─── Records supplied ───
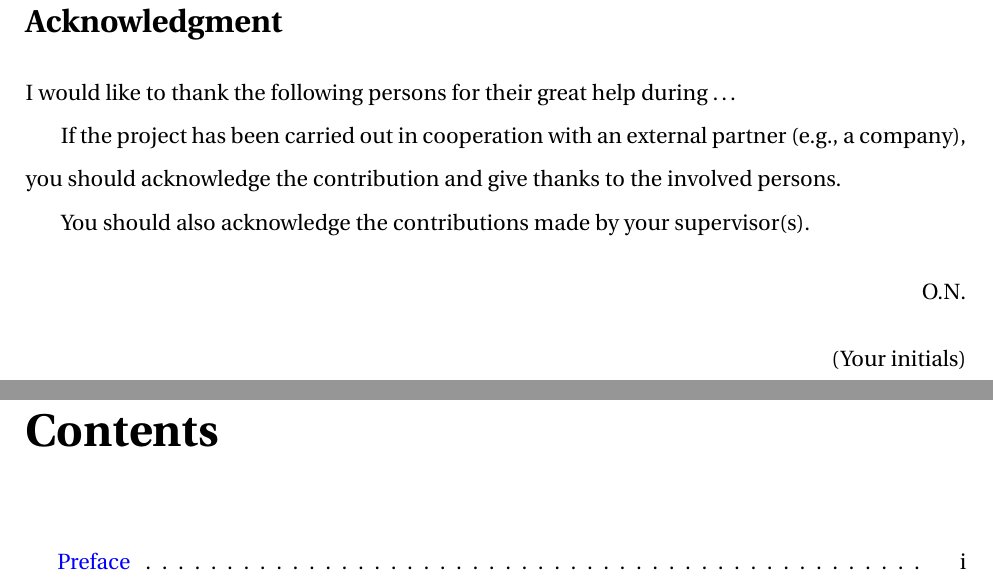
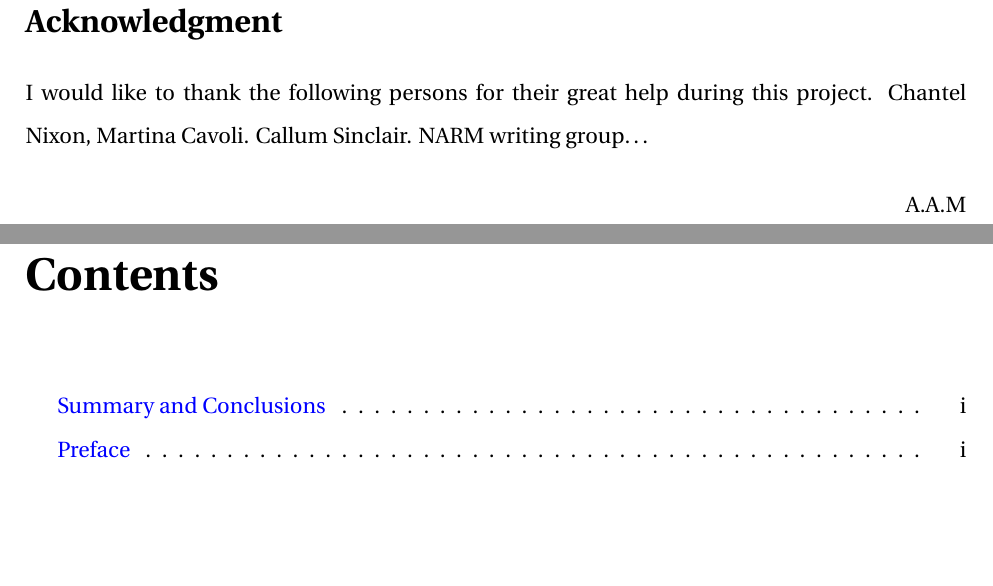
Before and after one commit to aamccormack/thesis_write, a LaTeX thesis (thesis.tex, which reads acknowledgment.tex): two parts of pages 3 and 5 of 22, joined at a grey line, cut so that both start at the same text, the shorter picture padded with empty space. Compiled offline with pdfLaTeX.

```diff
--- a/acknowledgment.tex
+++ b/acknowledgment.tex
@@ -2,13 +2,11 @@
 %%=========================================
 \addcontentsline{toc}{section}{Acknowledgment}
 \section*{Acknowledgment}
-I would like to thank the following persons for their great help during \ldots
+I would like to thank the following persons for their great help during this project. Chantel Nixon, Martina Cavoli. Callum Sinclair. NARM writing group\ldots
 
-If the project has been carried out in cooperation with an external partner (e.g., a company), you should acknowledge the contribution and give thanks to the involved persons.
 
-You should also acknowledge the contributions made by your supervisor(s).
 
 \begin{flushright}
-O.N.\\[1pc]
-(Your initials)
+A.A.M\\[1pc]
+
 \end{flushright}
```
Also changed, not shown: preface.tex (+5 -5 lines), results.tex (+7 -1 lines).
───
From the first line to the last, restate the entries exactly, without pictures.

▶ [Task answer]:
Before and after one commit to aamccormack/thesis_write, a LaTeX thesis (thesis.tex, which reads acknowledgment.tex): two parts of pages 3 and 5 of 22, joined at a grey line, cut so that both start at the same text, the shorter picture padded with empty space. Compiled offline with pdfLaTeX.

```diff
--- a/acknowledgment.tex
+++ b/acknowledgment.tex
@@ -2,13 +2,11 @@
 %%=========================================
 \addcontentsline{toc}{section}{Acknowledgment}
 \section*{Acknowledgment}
-I would like to thank the following persons for their great help during \ldots
+I would like to thank the following persons for their great help during this project. Chantel Nixon, Martina Cavoli. Callum Sinclair. NARM writing group\ldots
 
-If the project has been carried out in cooperation with an external partner (e.g., a company), you should acknowledge the contribution and give thanks to the involved persons.
 
-You should also acknowledge the contributions made by your supervisor(s).
 
 \begin{flushright}
-O.N.\\[1pc]
-(Your initials)
+A.A.M\\[1pc]
+
 \end{flushright}
```
Also changed, not shown: preface.tex (+5 -5 lines), results.tex (+7 -1 lines).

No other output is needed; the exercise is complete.